**What the task asks:**
Even where a record seems odd, copy it exactly as it appears below.

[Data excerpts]
# # # # # # #
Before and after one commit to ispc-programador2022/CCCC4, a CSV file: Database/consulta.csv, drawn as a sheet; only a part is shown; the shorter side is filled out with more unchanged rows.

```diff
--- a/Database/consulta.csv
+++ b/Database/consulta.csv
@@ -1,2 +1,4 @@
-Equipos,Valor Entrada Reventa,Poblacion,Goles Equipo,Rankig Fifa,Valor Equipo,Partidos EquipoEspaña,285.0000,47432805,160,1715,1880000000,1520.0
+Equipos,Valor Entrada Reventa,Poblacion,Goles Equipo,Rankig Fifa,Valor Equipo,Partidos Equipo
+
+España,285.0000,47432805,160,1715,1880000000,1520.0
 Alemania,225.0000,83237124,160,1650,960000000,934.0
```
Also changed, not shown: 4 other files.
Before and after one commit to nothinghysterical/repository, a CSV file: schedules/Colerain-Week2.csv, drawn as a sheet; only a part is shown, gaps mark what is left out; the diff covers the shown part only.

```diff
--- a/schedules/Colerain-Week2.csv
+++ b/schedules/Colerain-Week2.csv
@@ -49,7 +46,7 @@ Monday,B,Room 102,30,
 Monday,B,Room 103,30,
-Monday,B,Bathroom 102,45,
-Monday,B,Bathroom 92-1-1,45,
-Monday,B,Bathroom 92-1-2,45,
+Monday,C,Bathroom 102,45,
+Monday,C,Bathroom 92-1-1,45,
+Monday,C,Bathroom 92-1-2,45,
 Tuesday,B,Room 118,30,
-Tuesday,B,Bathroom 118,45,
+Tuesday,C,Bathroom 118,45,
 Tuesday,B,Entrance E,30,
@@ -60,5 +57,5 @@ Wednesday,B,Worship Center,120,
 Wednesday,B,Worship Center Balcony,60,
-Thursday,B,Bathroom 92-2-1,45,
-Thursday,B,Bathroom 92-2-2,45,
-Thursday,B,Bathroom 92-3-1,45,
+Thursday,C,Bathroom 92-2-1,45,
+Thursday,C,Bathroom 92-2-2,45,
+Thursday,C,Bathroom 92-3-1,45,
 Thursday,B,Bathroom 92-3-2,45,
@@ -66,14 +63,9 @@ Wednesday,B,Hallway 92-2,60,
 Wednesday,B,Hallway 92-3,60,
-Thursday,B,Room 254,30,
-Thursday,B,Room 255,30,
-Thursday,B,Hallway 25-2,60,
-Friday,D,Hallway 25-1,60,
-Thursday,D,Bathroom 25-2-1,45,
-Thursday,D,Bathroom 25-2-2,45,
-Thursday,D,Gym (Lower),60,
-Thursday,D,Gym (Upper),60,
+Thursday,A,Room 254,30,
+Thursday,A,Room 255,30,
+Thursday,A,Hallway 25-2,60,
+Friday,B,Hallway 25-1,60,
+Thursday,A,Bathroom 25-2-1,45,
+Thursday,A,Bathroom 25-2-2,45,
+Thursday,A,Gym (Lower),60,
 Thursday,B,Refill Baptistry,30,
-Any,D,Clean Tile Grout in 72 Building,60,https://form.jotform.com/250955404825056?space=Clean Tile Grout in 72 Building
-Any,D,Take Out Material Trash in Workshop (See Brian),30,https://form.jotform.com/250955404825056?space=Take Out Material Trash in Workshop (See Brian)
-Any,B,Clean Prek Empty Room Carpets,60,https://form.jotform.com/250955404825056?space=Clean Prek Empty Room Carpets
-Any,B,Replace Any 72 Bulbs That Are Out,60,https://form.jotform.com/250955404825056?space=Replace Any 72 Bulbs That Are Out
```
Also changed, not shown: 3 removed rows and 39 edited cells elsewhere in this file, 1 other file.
# # # # # # #
**Answer:**
Before and after one commit to ispc-programador2022/CCCC4, a CSV file: Database/consulta.csv, drawn as a sheet; only a part is shown; the shorter side is filled out with more unchanged rows.

```diff
--- a/Database/consulta.csv
+++ b/Database/consulta.csv
@@ -1,2 +1,4 @@
-Equipos,Valor Entrada Reventa,Poblacion,Goles Equipo,Rankig Fifa,Valor Equipo,Partidos EquipoEspaña,285.0000,47432805,160,1715,1880000000,1520.0
+Equipos,Valor Entrada Reventa,Poblacion,Goles Equipo,Rankig Fifa,Valor Equipo,Partidos Equipo
+
+España,285.0000,47432805,160,1715,1880000000,1520.0
 Alemania,225.0000,83237124,160,1650,960000000,934.0
```
Also changed, not shown: 4 other files.
Before and after one commit to nothinghysterical/repository, a CSV file: schedules/Colerain-Week2.csv, drawn as a sheet; only a part is shown, gaps mark what is left out; the diff covers the shown part only.

```diff
--- a/schedules/Colerain-Week2.csv
+++ b/schedules/Colerain-Week2.csv
@@ -49,7 +46,7 @@ Monday,B,Room 102,30,
 Monday,B,Room 103,30,
-Monday,B,Bathroom 102,45,
-Monday,B,Bathroom 92-1-1,45,
-Monday,B,Bathroom 92-1-2,45,
+Monday,C,Bathroom 102,45,
+Monday,C,Bathroom 92-1-1,45,
+Monday,C,Bathroom 92-1-2,45,
 Tuesday,B,Room 118,30,
-Tuesday,B,Bathroom 118,45,
+Tuesday,C,Bathroom 118,45,
 Tuesday,B,Entrance E,30,
@@ -60,5 +57,5 @@ Wednesday,B,Worship Center,120,
 Wednesday,B,Worship Center Balcony,60,
-Thursday,B,Bathroom 92-2-1,45,
-Thursday,B,Bathroom 92-2-2,45,
-Thursday,B,Bathroom 92-3-1,45,
+Thursday,C,Bathroom 92-2-1,45,
+Thursday,C,Bathroom 92-2-2,45,
+Thursday,C,Bathroom 92-3-1,45,
 Thursday,B,Bathroom 92-3-2,45,
@@ -66,14 +63,9 @@ Wednesday,B,Hallway 92-2,60,
 Wednesday,B,Hallway 92-3,60,
-Thursday,B,Room 254,30,
-Thursday,B,Room 255,30,
-Thursday,B,Hallway 25-2,60,
-Friday,D,Hallway 25-1,60,
-Thursday,D,Bathroom 25-2-1,45,
-Thursday,D,Bathroom 25-2-2,45,
-Thursday,D,Gym (Lower),60,
-Thursday,D,Gym (Upper),60,
+Thursday,A,Room 254,30,
+Thursday,A,Room 255,30,
+Thursday,A,Hallway 25-2,60,
+Friday,B,Hallway 25-1,60,
+Thursday,A,Bathroom 25-2-1,45,
+Thursday,A,Bathroom 25-2-2,45,
+Thursday,A,Gym (Lower),60,
 Thursday,B,Refill Baptistry,30,
-Any,D,Clean Tile Grout in 72 Building,60,https://form.jotform.com/250955404825056?space=Clean Tile Grout in 72 Building
-Any,D,Take Out Material Trash in Workshop (See Brian),30,https://form.jotform.com/250955404825056?space=Take Out Material Trash in Workshop (See Brian)
-Any,B,Clean Prek Empty Room Carpets,60,https://form.jotform.com/250955404825056?space=Clean Prek Empty Room Carpets
-Any,B,Replace Any 72 Bulbs That Are Out,60,https://form.jotform.com/250955404825056?space=Replace Any 72 Bulbs That Are Out
```
Also changed, not shown: 3 removed rows and 39 edited cells elsewhere in this file, 1 other file.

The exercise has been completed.